Obama sickens me.
The Cuban Archipelago
Crazy with fury I will stain my rifle red while slaughtering any enemy that falls in my hands! My nostrils dilate while savoring the acrid odor of gunpowder and blood. With the deaths of my enemies I prepare my being for the sacred fight and join the triumphant proletariat with a bestial howl.
—Che Guevara, Motorcycle Diaries
President Obama’s recent move to cozy up to Communist Cuba is a crucially important moment not just diplomatically, but as a moral one in regards to human rights, dignity and justice. As we witness a Radical-in-Chief throwing an economic lifelineto a barbaric tyranny, it is our duty and obligation to shine a light on the dark tragedy of the Cuban Gulag — and to reflect on the unspeakable suffering that Cubans have endured under Castro’s fascistic regime.
Until July 26, 2008, Fidel Castro had ruled Cuba with an iron grip for nearly five decades. On that July date in 2008, he stood to the side because of health problems and made his brother, Raul, de facto ruler. Raul officially replaced his brother as dictator on February 24, 2008; the regime has remained just as totalitarian as before and can, for obvious reasons, continue to be regarded and labelled as “Fidel Castro’s” regime.

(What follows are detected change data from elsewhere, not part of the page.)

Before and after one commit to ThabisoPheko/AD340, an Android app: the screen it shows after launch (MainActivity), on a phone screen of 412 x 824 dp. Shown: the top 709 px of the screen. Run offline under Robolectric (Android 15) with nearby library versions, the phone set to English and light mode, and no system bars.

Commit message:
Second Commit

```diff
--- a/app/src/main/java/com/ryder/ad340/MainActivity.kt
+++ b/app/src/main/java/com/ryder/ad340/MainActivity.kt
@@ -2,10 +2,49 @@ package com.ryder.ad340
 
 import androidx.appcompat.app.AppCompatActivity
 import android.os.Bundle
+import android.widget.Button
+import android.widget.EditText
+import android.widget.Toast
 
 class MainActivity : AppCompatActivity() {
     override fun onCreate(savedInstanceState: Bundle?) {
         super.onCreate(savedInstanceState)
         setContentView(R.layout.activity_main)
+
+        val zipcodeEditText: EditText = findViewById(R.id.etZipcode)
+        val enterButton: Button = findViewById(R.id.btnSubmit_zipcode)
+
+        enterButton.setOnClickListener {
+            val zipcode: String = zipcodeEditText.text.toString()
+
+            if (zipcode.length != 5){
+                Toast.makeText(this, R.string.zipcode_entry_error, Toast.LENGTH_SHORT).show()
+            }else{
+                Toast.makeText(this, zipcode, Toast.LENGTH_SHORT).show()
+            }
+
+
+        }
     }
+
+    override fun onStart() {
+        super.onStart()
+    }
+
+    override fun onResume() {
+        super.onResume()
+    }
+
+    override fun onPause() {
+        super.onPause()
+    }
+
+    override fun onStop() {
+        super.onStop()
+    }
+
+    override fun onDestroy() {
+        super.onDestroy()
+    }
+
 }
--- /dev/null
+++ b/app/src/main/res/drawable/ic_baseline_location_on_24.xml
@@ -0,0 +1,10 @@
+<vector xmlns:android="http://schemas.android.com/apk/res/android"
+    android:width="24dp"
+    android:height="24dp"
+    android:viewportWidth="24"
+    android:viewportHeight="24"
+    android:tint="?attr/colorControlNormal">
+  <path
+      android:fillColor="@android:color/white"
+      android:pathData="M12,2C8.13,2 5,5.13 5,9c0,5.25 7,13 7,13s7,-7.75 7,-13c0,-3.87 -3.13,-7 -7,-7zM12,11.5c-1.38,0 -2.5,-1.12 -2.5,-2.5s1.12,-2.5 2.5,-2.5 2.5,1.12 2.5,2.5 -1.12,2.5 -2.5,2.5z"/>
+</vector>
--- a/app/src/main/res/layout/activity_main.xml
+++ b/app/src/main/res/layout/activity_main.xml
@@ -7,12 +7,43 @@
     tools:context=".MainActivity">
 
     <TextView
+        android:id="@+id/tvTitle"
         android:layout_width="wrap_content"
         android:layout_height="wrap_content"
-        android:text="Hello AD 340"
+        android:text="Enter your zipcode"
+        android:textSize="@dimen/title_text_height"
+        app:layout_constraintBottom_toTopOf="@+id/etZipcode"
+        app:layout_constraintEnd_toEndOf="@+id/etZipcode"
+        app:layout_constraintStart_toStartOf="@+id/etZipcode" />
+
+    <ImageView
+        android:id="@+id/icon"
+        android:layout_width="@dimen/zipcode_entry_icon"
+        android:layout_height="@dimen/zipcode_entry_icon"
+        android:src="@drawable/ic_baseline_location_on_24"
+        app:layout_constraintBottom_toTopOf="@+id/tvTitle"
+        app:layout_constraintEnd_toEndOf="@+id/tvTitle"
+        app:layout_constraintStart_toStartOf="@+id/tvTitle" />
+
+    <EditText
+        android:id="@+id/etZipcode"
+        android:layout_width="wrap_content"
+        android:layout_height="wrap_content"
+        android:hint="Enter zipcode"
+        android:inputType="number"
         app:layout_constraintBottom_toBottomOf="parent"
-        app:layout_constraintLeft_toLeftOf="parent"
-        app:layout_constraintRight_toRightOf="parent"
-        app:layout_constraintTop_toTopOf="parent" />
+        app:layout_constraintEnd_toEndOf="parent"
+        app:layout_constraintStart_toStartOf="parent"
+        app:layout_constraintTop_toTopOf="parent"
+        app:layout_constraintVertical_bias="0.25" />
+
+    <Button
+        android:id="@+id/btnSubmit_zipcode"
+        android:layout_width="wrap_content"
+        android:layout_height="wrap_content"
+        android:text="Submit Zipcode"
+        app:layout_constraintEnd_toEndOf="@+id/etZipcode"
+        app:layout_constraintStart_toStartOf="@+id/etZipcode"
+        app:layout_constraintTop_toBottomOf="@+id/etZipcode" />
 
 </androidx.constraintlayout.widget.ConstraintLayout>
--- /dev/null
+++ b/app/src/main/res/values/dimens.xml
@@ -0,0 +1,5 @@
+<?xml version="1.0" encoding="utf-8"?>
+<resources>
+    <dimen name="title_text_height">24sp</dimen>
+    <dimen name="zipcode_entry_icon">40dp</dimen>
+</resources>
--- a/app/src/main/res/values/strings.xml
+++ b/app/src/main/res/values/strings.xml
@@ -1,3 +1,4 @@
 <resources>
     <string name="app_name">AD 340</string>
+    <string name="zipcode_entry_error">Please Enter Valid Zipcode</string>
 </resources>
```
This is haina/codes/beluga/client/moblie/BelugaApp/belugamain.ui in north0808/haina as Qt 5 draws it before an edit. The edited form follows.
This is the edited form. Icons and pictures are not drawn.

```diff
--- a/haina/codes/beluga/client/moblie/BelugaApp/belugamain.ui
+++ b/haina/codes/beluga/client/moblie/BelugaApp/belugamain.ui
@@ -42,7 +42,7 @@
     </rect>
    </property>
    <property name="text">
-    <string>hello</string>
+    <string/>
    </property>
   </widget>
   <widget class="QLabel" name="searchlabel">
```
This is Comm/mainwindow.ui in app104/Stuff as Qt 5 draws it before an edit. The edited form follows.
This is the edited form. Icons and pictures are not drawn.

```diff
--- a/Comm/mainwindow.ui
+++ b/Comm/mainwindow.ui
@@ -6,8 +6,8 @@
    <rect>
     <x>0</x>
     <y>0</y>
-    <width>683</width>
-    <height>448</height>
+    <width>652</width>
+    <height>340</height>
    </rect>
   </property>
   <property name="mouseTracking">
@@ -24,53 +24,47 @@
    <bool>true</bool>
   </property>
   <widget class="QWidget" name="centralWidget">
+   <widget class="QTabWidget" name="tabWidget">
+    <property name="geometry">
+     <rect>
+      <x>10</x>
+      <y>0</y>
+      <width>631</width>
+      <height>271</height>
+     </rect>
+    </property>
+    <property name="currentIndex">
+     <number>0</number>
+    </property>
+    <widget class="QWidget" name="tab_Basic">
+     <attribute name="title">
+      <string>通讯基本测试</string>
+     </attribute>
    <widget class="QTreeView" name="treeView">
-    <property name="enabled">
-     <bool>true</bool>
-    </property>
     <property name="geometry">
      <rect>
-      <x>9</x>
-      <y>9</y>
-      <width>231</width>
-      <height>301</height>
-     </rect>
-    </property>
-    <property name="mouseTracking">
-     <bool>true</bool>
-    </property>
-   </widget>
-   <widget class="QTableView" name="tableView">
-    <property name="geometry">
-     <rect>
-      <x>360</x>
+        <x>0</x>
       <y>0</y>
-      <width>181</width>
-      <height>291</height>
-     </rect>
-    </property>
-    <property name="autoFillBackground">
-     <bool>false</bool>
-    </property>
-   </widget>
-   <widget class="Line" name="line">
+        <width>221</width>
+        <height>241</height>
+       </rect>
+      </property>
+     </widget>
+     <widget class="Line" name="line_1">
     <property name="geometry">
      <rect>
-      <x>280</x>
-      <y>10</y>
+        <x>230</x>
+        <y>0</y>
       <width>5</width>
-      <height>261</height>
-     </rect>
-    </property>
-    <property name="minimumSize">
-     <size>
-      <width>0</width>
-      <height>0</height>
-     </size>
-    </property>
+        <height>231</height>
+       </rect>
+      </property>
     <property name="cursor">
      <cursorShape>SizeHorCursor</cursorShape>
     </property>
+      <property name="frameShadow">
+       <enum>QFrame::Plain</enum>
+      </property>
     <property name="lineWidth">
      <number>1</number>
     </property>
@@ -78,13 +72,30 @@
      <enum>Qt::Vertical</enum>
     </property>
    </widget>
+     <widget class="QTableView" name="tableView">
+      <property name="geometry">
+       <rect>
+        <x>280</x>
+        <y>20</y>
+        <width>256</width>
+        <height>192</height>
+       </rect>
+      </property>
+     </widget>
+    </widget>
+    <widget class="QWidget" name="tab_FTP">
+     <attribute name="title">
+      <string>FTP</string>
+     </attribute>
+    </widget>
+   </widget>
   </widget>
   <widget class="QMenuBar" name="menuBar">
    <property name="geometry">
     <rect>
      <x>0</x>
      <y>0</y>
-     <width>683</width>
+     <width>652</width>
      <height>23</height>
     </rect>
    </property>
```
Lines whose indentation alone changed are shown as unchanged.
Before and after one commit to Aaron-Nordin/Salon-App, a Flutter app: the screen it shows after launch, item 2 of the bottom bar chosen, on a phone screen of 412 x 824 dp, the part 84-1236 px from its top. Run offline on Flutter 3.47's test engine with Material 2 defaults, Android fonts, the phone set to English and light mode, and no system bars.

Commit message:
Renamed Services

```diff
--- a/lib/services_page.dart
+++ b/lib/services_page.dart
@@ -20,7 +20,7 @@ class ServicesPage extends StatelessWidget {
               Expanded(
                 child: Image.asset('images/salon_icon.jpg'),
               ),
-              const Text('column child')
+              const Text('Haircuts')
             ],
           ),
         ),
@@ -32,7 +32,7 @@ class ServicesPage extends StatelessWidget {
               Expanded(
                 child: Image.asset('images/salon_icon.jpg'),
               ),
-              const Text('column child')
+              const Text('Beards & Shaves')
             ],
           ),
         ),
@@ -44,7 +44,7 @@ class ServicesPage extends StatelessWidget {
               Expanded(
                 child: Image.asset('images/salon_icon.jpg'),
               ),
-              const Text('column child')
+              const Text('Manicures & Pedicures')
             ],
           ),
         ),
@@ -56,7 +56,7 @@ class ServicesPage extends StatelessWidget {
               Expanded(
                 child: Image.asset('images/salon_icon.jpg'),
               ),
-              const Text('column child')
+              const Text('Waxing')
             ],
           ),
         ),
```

Having seized power on January 1, 1959, Fidel Castro followed the tradition of Vladimir Lenin and immediately turned his country into a slave camp. Ever since, Cuba has distinguished itself as one of the most monstrous human-rights abusers in the world.
Half a million human beings have passed through Cuba’s Gulag. Since Cuba’s total population is only around eleven million, that gives Castro’s despotism the highest political incarceration rate per capita on earth. There have been more than fifteen thousand executions by firing squad. Torture has been institutionalized; myriad human-rights organizations have documented the regime’s use of electric shock, dark coffin-sized isolation cells, and beatings to punish “anti-socialist elements.” The Castro regime’s barbarity is best epitomized by the Camilo Cienfuegos plan, the program of horrors followed in the forced-labor camp on the Isle of Pines. Forced to work almost naked, prisoners were made to cut grass with their teeth and to sit in latrine trenches for long periods of time. Torture is routine.[i]